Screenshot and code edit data
========================

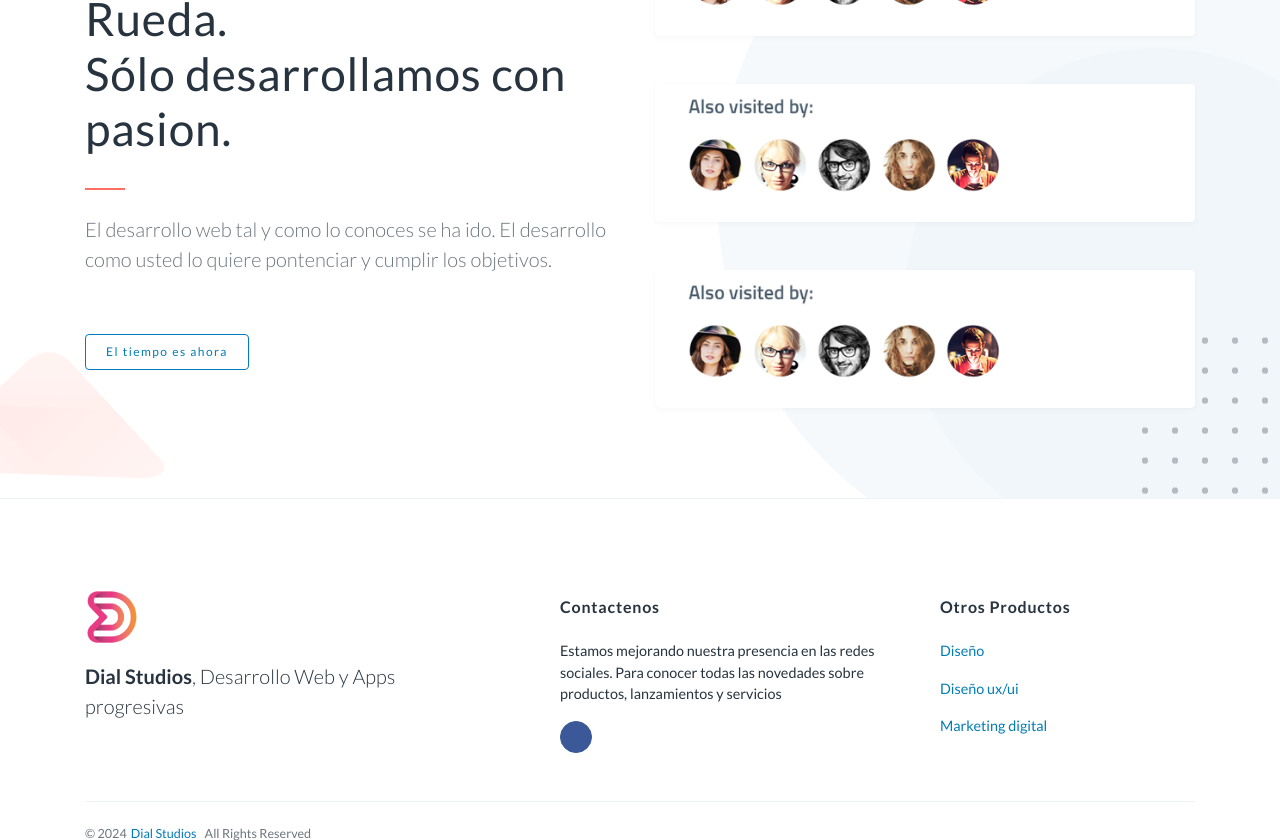
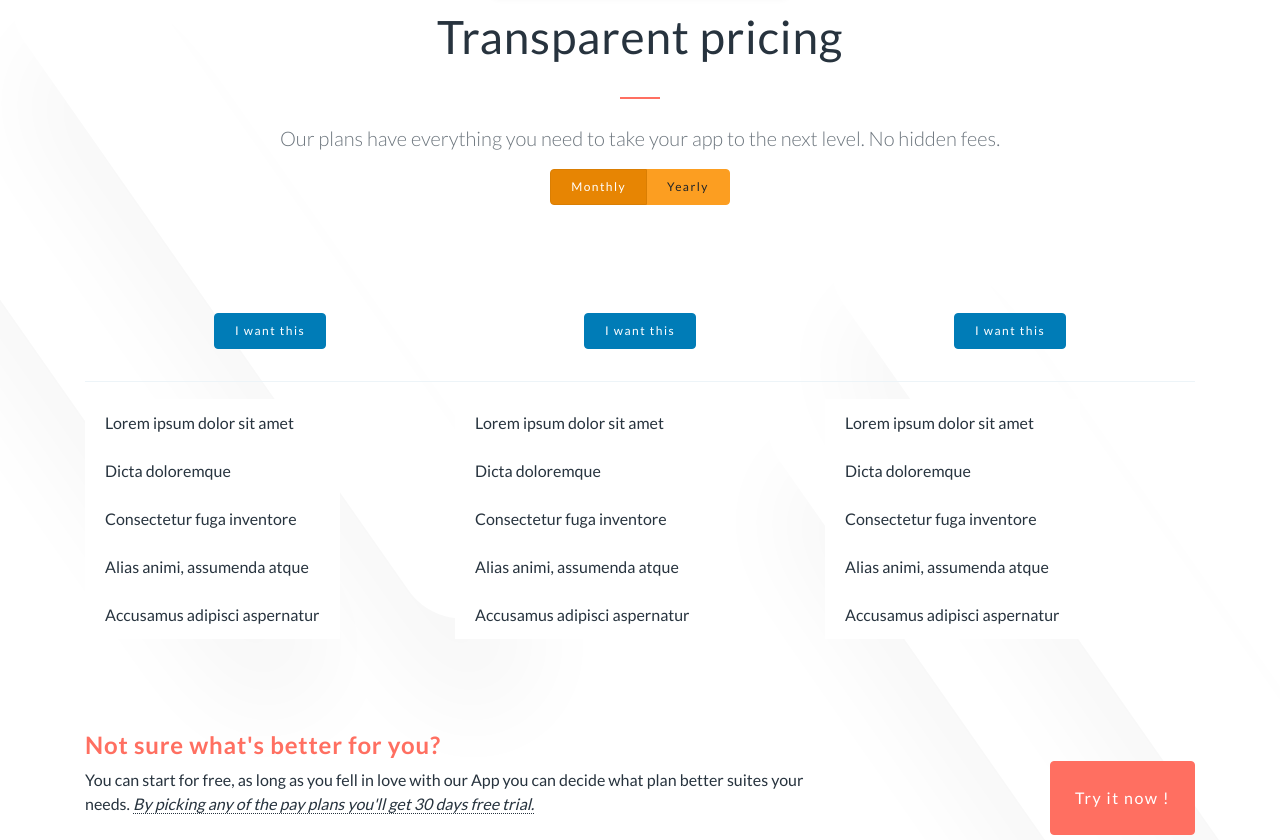
Before and after one commit to samsdial/ddial, a React (Vite) app: page / in a window 1280 px wide. Shown: the part 1960-2800 px from the top of the page. Built offline with nearby package versions, Linux system fonts and the light colour scheme.

Commit message:
add prices and image

```diff
--- a/src/App.tsx
+++ b/src/App.tsx
@@ -7,6 +7,7 @@ import Features from './index/content/Features';
 import Heading from './index/content/Heading';
 import MultipleDesignBlocks from './index/content/MultipleDesignBlocks';
 import Partners from './index/content/Partners';
+import Pricing from './index/content/Princing';
 //import "./assets/scss/demo.scss";
 
 function App() {
@@ -17,6 +18,7 @@ function App() {
         <Heading />
         <Partners />
         <Features />
+        <Pricing />
         <MultipleDesignBlocks />
       </main>
       <Footer />
--- a/src/assets/scss/laapp/_custom.scss
+++ b/src/assets/scss/laapp/_custom.scss
@@ -38,3 +38,7 @@ hr[class*='bg'] {
 .nav-process {
     min-height: 60px;
 }
+
+.svg-icon {
+    vertical-align: sub;
+}
--- a/src/assets/scss/laapp/core/utilities/_devices.scss
+++ b/src/assets/scss/laapp/core/utilities/_devices.scss
@@ -39,7 +39,6 @@
 
 .iphone, .ipad {
     background: $iphone-bg-color;
-    max-width: 255px;
     border-radius: 36px;
     padding: 55px 0;
     box-shadow:
@@ -120,8 +119,13 @@
         }
     }
 }
+.iphone {
+    max-width: 255px;
+}
 
 .ipad {
+    max-width: 311px;
+    transform: rotate(5deg);
     &:before {
         content: none;
     }
--- /dev/null
+++ b/src/components/IconSvg.tsx
@@ -0,0 +1,16 @@
+import Icon from '../assets/icons.svg';
+
+export type IconProps = {
+    // eslint-disable-next-line @typescript-eslint/no-explicit-any
+    color?: any,
+    size?: string | number,
+    icon: string | number,
+}
+
+const IconSvg: React.FC<IconProps> = ({icon, color = 'black', size = 30}) => (
+   <svg className="svg-icon" stroke={color} width={size} height={size}>
+       <use href={`${Icon}#d-${icon}`} />
+   </svg>
+);
+
+export default IconSvg;
--- a/src/index/content/Heading.tsx
+++ b/src/index/content/Heading.tsx
@@ -2,7 +2,7 @@ import { FontAwesomeIcon } from "@fortawesome/react-fontawesome";
 // import Fade from "react-reveal/Fade";
 import { Col, Container, Row } from "reactstrap";
 import Screen from "../../assets/img/screens/app/3.png";
-
+import IconSvg from "../../components/IconSvg";
 
 
 const Heading = () => {
@@ -38,11 +38,8 @@ const Heading = () => {
         <Row>
           <Col md="6">
             <span className="rounded-pill shadow-box bg-contrast text-dark bold py-2 px-4">
-              <FontAwesomeIcon
-                icon={["far", "lightbulb"]}
-                className="text-primary mr-2"
-              />
-              <span className="text-primary">Impresionando</span> el mundo
+              <IconSvg icon="light" size="20" color="#ff6f61" />
+              <span className="ml-2 text-primary">Impresionando</span> el mundo
             </span>
             <h1 className="display-4 display-md-2 mt-3">
               <span className="bold">WebApps</span>
@@ -53,20 +50,7 @@ const Heading = () => {
             <p className="lead m-0">
               Potencia tu negocio online y nunca la abandones pausa tu suscrición en cualquier momento o llevala a otro nivel.
             </p>
-            <ul>
-              <li>
-                <p>Sitios web</p>
-              </li>
-              <li>
-                <p>Tiendas virtuales</p>
-              </li>
-              <li>
-                <p>Apps a la medida</p>
-              </li>
-              <li>
-                <p>Marketing digital</p>
-              </li>
-            </ul>
+
             <nav className="nav my-5">
               <a
                 href="#!"
@@ -87,7 +71,7 @@ const Heading = () => {
             </nav>
           </Col>
           <Col md="6">
-            <div className="iphone front mx-auto">
+            <div className="ipad front mx-auto">
               <div className="screen shadow-box">
                 <img src={Screen} alt="..." />
               </div>
--- /dev/null
+++ b/src/index/content/Princing.tsx
@@ -0,0 +1,133 @@
+import { FontAwesomeIcon } from "@fortawesome/react-fontawesome";
+import { useState } from "react";
+import { Button, ButtonGroup, Col, Container, Row } from "reactstrap";
+import MoreInfoButton from "../../components/MoreInfoButton";
+import PricingPlan from "./PrincingPlan";
+
+const plans = [
+  {
+    name: "basic",
+    desc: "For individuals",
+    class: "order-md-first",
+    price: { monthly: 0, yearly: 0 }
+  },
+  {
+    name: "enterprise",
+    desc: "For large companies",
+    class: "order-md-last",
+    price: { monthly: 19.99, yearly: 14.99 }
+  },
+  {
+    name: "business",
+    desc: "For small business",
+    price: { monthly: 49.99, yearly: 39.99 },
+    best: true
+  }
+];
+
+const Pricing = () => {
+  const [basis, setBasis] = useState("monthly");
+
+  return (
+    <section className="section pricing-plans">
+      <div className="shapes-container overflow-clear">
+        <div className="shape shape-1" />
+        <div className="shape shape-2" />
+        <div className="shape shape-3" />
+        <div className="shape shape-4" />
+
+        <div className="icon-holder">
+          <i className="icon pe pe-7s-cash pe-3x" />
+
+          <FontAwesomeIcon
+            icon={["fas", "dollar-sign"]}
+            className="icon fa-3x"
+          />
+
+          <i className="icon pe pe-7s-piggy pe-3x" />
+
+          <i className="icon pe pe-7s-cart pe-3x" />
+
+          <FontAwesomeIcon
+            icon={["far", "credit-card"]}
+            className="icon fa-3x"
+          />
+
+          <FontAwesomeIcon
+            icon={["far", "money-bill-alt"]}
+            className="icon fa-3x"
+          />
+        </div>
+      </div>
+
+      <Container>
+        <div className="section-heading text-center">
+          <span className="rounded-pill shadow-box bold py-2 px-4">
+            <FontAwesomeIcon
+              icon={["far", "lightbulb"]}
+              className="text-primary mr-2"
+            />
+            <span className="text-primary">Save more</span> with these awesome
+            plans
+          </span>
+          <h2 className="mt-3 heading-line">Transparent pricing</h2>
+          <p className="lead text-muted">
+            Our plans have everything you need to take your app to the next
+            level. <span className="highlight">No hidden fees.</span>
+          </p>
+
+          <ButtonGroup>
+            <Button
+              color="secondary"
+              onClick={() => setBasis("monthly")}
+              active={basis === "monthly"}
+            >
+              Monthly
+            </Button>
+
+            <Button
+              color="secondary"
+              onClick={() => setBasis("yearly")}
+              active={basis === "yearly"}
+            >
+              Yearly
+            </Button>
+          </ButtonGroup>
+        </div>
+
+        <Row className="no-gutters align-items-center pricing-plans-options">
+          {plans.map((plan, i) => (
+            <PricingPlan {...plan} basis={basis} key={i} />
+          ))}
+        </Row>
+      </Container>
+
+      <Container className="pt-0 border-bottom">
+        <Row className="align-items-center">
+          <Col md="8">
+            <div className="text-center text-md-left">
+              <h4 className="bold accent">Not sure what's better for you?</h4>
+              <p className="mt-0">
+                You can start for free, as long as you fell in love with our App
+                you can decide what plan better suites your needs.{" "}
+                <span className="italic dotted">
+                  By picking any of the pay plans you'll get 30 days free trial.
+                </span>
+              </p>
+            </div>
+          </Col>
+
+          <Col md="4" className="text-center text-md-right">
+            <MoreInfoButton
+              className="btn btn-primary btn-lg text-contrast p-4 ml-md-auto"
+              text="Try it now !"
+              to="#!"
+            />
+          </Col>
+        </Row>
+      </Container>
+    </section>
+  );
+};
+
+export default Pricing;
--- /dev/null
+++ b/src/index/content/PrincingPlan.tsx
@@ -0,0 +1,110 @@
+// import classNames from "classnames/bind";
+import { Col, ListGroup, ListGroupItem } from "reactstrap";
+
+//import Odometer from "react-odometerjs";
+// import "odometer/themes/odometer-theme-minimal.css";
+import MoreInfoButton from "../../components/MoreInfoButton";
+
+const PricingPlan = (props: { basis: string | number; }) => {
+  const plan = props;
+
+  return (
+    <Col
+      lg="4"
+      className=""
+    >
+        {/* classNames(`pricing-plan plan-${plan.name} ${plan.class}`, {
+        "best-value": plan.best
+      }) */}
+        {/* classNames("p-5", { "py-md-6": plan.best }) */}
+      <div className="">
+        <div className="text-center">
+          <h4
+            className={`bold text-capitalize text-${
+              plan ? "primary" : "alternate"
+            }`}
+          >
+            {/* {name} */}
+          </h4>
+          <p>
+            {/* {desc} */}
+            </p>
+
+          <div className="pricing-details">
+            <span className="pricing-value">
+              <span className="price">
+                {/* <Odometer duration={500} value={plan} /> */}
+              </span>
+            </span>
+          </div>
+
+          <MoreInfoButton
+            className={`btn btn-${plan ? "" : "outline-"}alternate mb-3`}
+            text="I want this"
+            to="#!"
+          />
+        </div>
+
+        <hr />
+
+        <div className="d-none d-md-flex">
+          <ListGroup flush className="list-group-no-border">
+            <ListGroupItem>Lorem ipsum dolor sit amet</ListGroupItem>
+            <ListGroupItem>Dicta doloremque</ListGroupItem>
+            <ListGroupItem>Consectetur fuga inventore</ListGroupItem>
+            <ListGroupItem>Alias animi, assumenda atque</ListGroupItem>
+            <ListGroupItem>Accusamus adipisci aspernatur</ListGroupItem>
+          </ListGroup>
+        </div>
+
+        <div className="d-md-none">
+          <button
+            type="button"
+            className="more-link btn btn-link d-flex align-items-center mx-auto"
+            data-toggle="modal"
+            data-target="#basic-plan-modal-{{ plan.name }}"
+          >
+            View plan details
+          </button>
+          <div className="modal" id="basic-plan-modal-{{ plan.name }}">
+            <div className="modal-dialog">
+              <div className="modal-content">
+                <div className="modal-header">
+                  <h5 className="modal-title bold text-capitalize">
+                     plan
+                  </h5>
+                  <button
+                    type="button"
+                    className="close"
+                    data-dismiss="modal"
+                    aria-label="Close"
+                  >
+                    <span aria-hidden="true">×</span>
+                  </button>
+                </div>
+                <div className="modal-body plan-features">
+                  <ListGroup flush className="text-center">
+                    <ListGroupItem className="border-top-0">
+                      Lorem ipsum dolor sit amet
+                    </ListGroupItem>
+                    <ListGroupItem>Dicta doloremque</ListGroupItem>
+                    <ListGroupItem>Consectetur fuga inventore</ListGroupItem>
+                    <ListGroupItem>Alias animi, assumenda atque</ListGroupItem>
+                    <ListGroupItem>Accusamus adipisci aspernatur</ListGroupItem>
+                    <ListGroupItem>Delectus earum iste nobis</ListGroupItem>
+                    <ListGroupItem>Accusamus alias amet at</ListGroupItem>
+                    <ListGroupItem>Accusamus alias aliquid</ListGroupItem>
+                    <ListGroupItem>Animi blanditiis eveniet</ListGroupItem>
+                    <ListGroupItem>Ab aliquid amet consequatur</ListGroupItem>
+                  </ListGroup>
+                </div>
+              </div>
+            </div>
+          </div>
+        </div>
+      </div>
+    </Col>
+  );
+};
+
+export default PricingPlan;
```
Also changed, not shown: src/index/Header.tsx (+10 -1 lines), src/assets/icons.svg (added), src/assets/img/screens/app/3.png.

========================

TRY IT — Copy out all lines from the records where the word "scss" appears.

TASK RESPONSE —
 //import "./assets/scss/demo.scss";
--- a/src/assets/scss/laapp/_custom.scss
+++ b/src/assets/scss/laapp/_custom.scss
--- a/src/assets/scss/laapp/core/utilities/_devices.scss
+++ b/src/assets/scss/laapp/core/utilities/_devices.scss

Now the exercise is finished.